After Svitolina broke Rybakina to go ahead 3-2 at the start of the final, she consolidated it with a solid forehand winner that wrapped up a 14-point effort. Later, she won the 39-minute first set with a nifty backhand drop shot hit from the baseline that Rybakina was unable to get a racquet on. Svitolina proved solid in her service games – just a little bit sharper than Rybakina – and she showed an awareness of where she was on the court. She never seemed to lack in confidence or get too down on herself.

However, give some credit to Rybakina, who rebounded nicely in the second set and jumped out to a 3-0 lead by mixing up her game with a variety of solidly-constructed forehands and two-fisted backhanded returns. Later, she increased it to 5-1 by breaking her opponent’s serve after Svitolina double-faulted on game point. Rybakina consolidated the break and won the set to force a decider.

As the third set began, Rybakina immediately went to work and earned three break points in Svitolina’s first service game. However, the Ukrainian was up to the task and became more aggressive in hitting her returns. One by one, she saved each of the break points, but netted a doable return that gave Rybakina a fourth break-point chance. Immediately, Svitolina erased it with her first ace of the match and went on to hold her serve. It proved to be a major turning point during the match and a portends of things to come. That’s because Svitolina went on to lose only three points in the final four games of the match.

“It’ really gave me confidence to come back into the match,” Svitolina said. “The second set was a little bit one sided for her. It gave me hope and a better feel at the beginning of the third set.”

Indeed, Svitolina recovered and broke to go ahead 4-2, then consolidated the break with a hold at love by hitting her second ace for a 5-2 advantage. Finally, Svitolina wasted no time in wrapping up her 15th career title with a third break of Rybakina’s serve to complete her title conquest.

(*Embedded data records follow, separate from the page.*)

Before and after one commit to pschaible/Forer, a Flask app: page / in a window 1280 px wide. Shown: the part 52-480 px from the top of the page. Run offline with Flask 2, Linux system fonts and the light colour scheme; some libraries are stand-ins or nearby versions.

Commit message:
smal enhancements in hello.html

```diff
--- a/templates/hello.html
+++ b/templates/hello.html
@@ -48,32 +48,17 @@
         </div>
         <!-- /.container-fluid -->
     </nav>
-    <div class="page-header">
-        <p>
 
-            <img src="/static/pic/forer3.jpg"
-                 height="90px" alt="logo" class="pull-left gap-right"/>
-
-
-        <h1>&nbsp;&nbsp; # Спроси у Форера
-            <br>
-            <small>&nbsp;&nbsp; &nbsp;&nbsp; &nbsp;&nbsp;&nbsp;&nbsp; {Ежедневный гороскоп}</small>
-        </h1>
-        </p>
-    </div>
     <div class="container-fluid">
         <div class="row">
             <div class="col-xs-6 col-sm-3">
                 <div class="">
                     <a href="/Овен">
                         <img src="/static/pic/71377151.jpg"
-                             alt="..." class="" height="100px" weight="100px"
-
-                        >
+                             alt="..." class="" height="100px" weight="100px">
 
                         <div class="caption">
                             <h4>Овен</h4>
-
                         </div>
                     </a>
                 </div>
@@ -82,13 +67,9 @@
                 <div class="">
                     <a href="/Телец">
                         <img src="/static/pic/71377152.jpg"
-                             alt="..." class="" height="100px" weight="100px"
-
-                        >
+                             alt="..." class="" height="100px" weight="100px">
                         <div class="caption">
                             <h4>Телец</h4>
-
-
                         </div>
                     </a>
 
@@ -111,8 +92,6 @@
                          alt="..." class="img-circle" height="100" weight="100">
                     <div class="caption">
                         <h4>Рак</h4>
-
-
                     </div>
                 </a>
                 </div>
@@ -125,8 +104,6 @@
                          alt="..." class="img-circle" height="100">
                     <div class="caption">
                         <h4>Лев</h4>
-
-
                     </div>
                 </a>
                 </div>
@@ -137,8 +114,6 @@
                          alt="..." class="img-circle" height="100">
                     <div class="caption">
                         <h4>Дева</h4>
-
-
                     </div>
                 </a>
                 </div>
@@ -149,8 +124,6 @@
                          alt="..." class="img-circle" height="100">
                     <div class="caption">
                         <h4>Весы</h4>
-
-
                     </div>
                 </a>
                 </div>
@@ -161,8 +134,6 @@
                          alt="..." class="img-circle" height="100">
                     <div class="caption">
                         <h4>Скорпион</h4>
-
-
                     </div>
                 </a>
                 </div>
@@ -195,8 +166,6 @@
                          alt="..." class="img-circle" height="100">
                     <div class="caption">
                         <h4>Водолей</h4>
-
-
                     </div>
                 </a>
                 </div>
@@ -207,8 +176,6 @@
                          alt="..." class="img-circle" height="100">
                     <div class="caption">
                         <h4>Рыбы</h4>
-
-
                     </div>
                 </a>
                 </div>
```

“I rushed a bit in the third set,” said Rybakina, disappointed in the final outcome but still upbeat about her week in Strasbourg with an eye toward Roland Garros next week. “I lost a few games very quickly. I can serve a little better and make some better decisions.”

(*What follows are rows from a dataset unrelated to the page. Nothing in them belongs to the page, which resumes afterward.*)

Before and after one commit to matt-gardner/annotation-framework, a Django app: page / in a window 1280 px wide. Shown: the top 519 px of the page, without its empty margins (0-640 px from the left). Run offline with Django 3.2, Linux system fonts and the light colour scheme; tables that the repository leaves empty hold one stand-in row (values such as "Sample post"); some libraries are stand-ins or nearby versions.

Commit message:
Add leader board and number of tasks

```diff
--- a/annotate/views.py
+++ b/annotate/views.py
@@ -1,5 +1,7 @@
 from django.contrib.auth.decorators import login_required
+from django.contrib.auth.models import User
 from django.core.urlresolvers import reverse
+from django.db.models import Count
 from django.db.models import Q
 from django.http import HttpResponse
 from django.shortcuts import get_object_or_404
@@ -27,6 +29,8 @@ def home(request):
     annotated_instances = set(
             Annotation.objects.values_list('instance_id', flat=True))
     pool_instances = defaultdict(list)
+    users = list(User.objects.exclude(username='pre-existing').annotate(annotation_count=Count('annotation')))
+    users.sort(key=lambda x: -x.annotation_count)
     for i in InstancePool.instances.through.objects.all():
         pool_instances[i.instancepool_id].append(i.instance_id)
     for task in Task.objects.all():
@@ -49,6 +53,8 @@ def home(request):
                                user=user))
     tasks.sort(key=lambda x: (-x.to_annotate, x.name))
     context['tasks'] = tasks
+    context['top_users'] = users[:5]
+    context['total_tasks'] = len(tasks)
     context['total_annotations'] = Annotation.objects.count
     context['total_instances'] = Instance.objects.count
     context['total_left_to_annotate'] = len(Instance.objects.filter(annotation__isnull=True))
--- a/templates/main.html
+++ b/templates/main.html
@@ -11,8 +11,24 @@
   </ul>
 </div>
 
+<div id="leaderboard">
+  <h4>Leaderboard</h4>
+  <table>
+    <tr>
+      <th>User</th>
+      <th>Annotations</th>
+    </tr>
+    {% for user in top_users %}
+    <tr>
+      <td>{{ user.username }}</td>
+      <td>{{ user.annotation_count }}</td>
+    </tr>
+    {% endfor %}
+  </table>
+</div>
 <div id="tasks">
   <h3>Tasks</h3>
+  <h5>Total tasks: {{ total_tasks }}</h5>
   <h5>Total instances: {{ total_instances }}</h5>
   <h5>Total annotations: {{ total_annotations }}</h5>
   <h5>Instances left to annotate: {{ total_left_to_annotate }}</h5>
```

At the end of her virtual press conference, a tired but happy Svitolina was asked by Tennis TourTalk what she learned about herself from winning a title under less than ideal conditions. She said, “I think fighting back. In the second set, the conditions became colder. It was important to push myself to get back into the match. This was a really positive step for me. Often, I get down on myself and lose fight. The way that I handled the pressure [today] was important to me.”

Top seeds Melichar/Schuurs win doubles title

No. 1 seeds Nicole Melichar of the United States and Demi Schuurs from the Netherlands defeated No. 4 seeds Hayley Carter from the United States and Luisa Stefani of Brazil, 6-4, 6-3, to win the Strasbourg doubles title. The match was moved from the main Patrice Dominguez show court to Court 2 to ensure its completion due to inclement weather.

Melichar and Schuurs paired in Rome last week for the first time and lost in the first round. Now, in Strasbourg, they won a title together without losing a set in four matches. What a difference a week makes.

Winning Strasbourg was Melichar’s eighth career WTA doubles titles. She was a US Open finalist two weeks ago with Xu Yifan. Schuurs now has 12 crowns to her credit, including last month’s Western & Southern Open, won with Kveta Peschke.

“We are really happy with this win,” Schuurs said. “It’s the second time we’ve played together. We had a tough week in Rome, but we practiced together, and played some good matches in Strasbourg.”

Carter and Stefani have been a team for the past year and won two titles, last year at Tashkent and last month in Lexington, Ky. This month, they’ve been a US Open quarterfinalist and last week advanced to the semifinals in Rome before reaching this week’s final in Strasbourg.

“We had a good feeling about our games [this week],” Melichar said.

“Of course, you’re always happy with a title, especially now,” Schuurs said. “We go to Paris with a good feeling.”